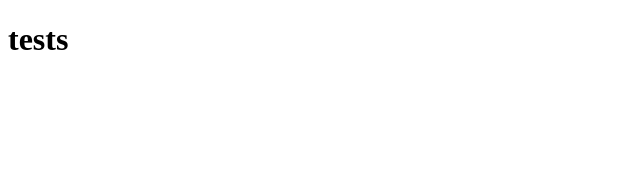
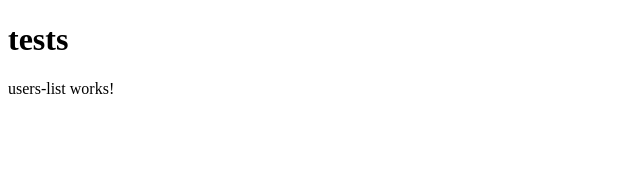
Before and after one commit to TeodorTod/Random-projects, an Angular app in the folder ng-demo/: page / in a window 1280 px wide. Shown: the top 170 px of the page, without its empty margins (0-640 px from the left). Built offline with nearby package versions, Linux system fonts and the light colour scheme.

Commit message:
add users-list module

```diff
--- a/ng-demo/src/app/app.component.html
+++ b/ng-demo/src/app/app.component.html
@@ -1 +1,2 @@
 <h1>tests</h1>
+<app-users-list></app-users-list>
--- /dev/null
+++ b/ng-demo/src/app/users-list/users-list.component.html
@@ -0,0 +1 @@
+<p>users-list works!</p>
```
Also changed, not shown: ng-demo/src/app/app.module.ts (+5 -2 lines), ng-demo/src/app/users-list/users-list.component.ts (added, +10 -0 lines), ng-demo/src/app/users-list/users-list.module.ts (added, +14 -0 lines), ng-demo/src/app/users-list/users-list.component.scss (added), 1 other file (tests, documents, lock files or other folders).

• • • •

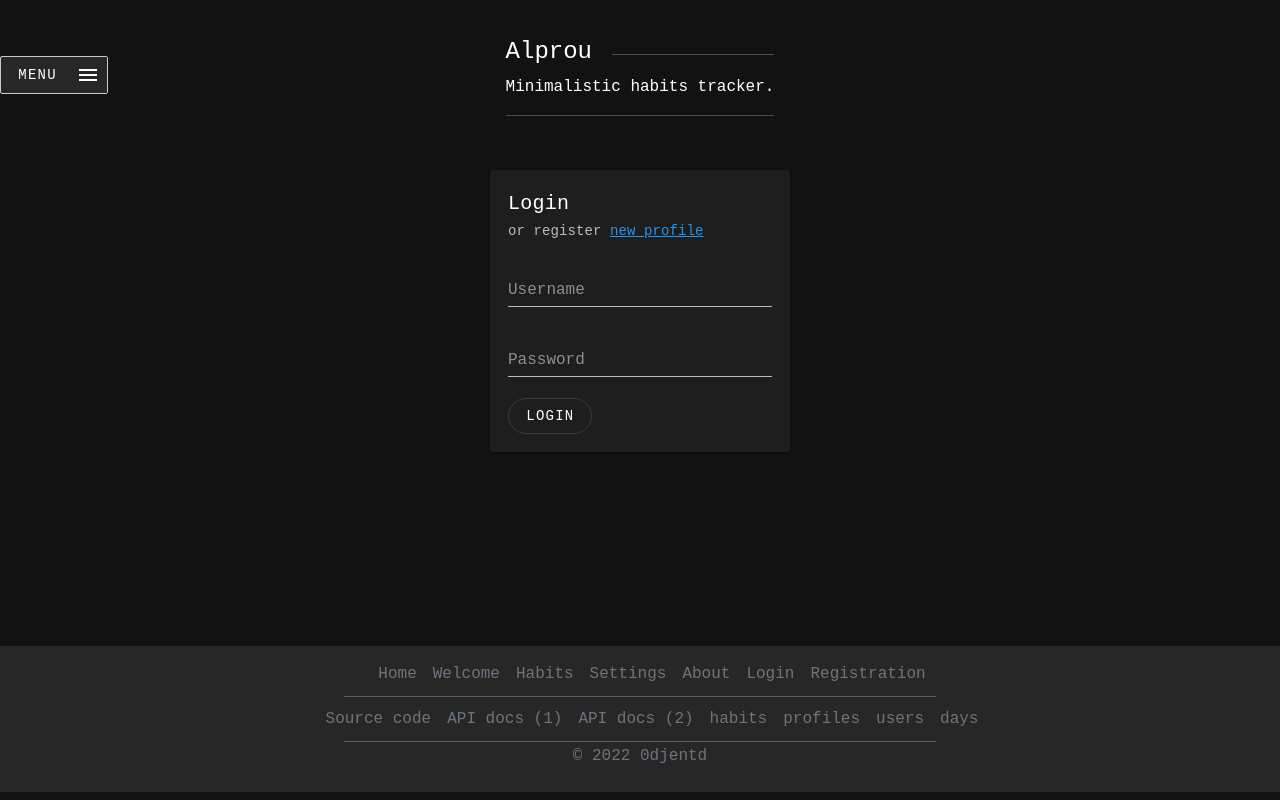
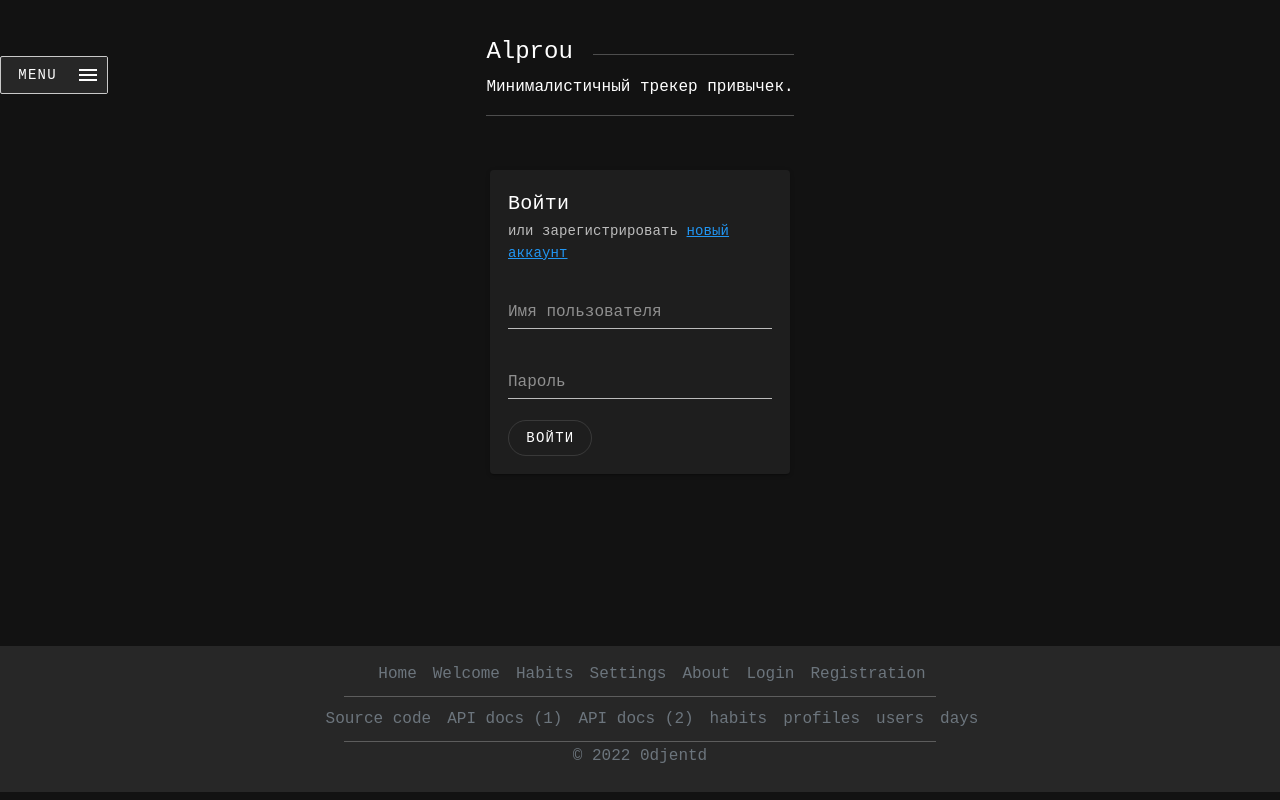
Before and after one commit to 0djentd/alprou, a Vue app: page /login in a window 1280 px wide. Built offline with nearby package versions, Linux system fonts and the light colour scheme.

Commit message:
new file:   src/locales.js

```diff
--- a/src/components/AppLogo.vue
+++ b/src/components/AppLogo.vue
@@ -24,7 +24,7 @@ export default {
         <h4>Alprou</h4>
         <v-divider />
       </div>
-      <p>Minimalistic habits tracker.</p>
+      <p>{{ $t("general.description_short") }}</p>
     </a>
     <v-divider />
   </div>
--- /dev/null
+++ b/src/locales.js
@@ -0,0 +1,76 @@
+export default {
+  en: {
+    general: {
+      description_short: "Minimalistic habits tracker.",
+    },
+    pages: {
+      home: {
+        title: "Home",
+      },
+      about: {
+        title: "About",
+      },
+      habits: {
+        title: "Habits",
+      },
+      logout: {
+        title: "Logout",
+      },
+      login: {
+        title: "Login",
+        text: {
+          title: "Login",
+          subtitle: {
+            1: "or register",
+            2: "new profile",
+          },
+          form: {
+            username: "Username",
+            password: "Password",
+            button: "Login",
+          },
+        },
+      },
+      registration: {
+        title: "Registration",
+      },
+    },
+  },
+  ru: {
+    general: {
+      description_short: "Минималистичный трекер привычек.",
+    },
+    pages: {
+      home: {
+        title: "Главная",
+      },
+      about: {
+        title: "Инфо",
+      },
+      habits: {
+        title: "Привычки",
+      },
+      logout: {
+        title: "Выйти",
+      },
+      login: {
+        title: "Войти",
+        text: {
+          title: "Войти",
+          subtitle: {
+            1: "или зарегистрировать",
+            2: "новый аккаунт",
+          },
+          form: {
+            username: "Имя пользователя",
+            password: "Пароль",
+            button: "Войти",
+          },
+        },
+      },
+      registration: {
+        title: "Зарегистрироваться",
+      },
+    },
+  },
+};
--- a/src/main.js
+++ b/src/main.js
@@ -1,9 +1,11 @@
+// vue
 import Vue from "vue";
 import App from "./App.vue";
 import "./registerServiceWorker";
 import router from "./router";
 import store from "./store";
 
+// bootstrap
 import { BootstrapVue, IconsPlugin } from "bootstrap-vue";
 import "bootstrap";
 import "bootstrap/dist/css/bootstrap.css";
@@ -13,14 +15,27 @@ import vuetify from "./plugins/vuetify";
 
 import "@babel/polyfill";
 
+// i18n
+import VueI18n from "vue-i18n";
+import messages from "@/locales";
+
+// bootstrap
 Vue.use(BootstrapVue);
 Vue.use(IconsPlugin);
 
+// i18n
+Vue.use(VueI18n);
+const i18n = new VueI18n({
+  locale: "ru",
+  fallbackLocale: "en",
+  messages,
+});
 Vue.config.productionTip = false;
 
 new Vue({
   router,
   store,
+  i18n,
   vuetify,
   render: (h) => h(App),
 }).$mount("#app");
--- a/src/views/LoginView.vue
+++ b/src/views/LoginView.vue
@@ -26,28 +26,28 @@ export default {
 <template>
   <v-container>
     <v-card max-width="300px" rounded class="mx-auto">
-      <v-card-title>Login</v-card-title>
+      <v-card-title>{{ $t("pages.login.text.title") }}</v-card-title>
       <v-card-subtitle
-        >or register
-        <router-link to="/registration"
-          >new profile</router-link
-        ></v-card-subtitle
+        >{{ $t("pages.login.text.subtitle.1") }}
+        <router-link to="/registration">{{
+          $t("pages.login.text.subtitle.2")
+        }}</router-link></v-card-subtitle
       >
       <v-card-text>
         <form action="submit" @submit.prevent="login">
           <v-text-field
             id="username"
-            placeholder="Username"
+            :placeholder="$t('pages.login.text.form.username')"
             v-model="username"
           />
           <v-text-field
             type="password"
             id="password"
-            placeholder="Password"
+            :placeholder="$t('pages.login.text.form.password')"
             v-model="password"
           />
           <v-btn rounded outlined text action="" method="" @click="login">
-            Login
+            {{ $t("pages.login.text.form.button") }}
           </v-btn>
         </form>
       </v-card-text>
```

• • • •

# WORK INSTRUCTIONS
In the records above, find each line with the word "default" and copy it out.

# SOLUTION TO THE EXERCISE
@@ -24,7 +24,7 @@ export default {
+export default {
@@ -26,28 +26,28 @@ export default {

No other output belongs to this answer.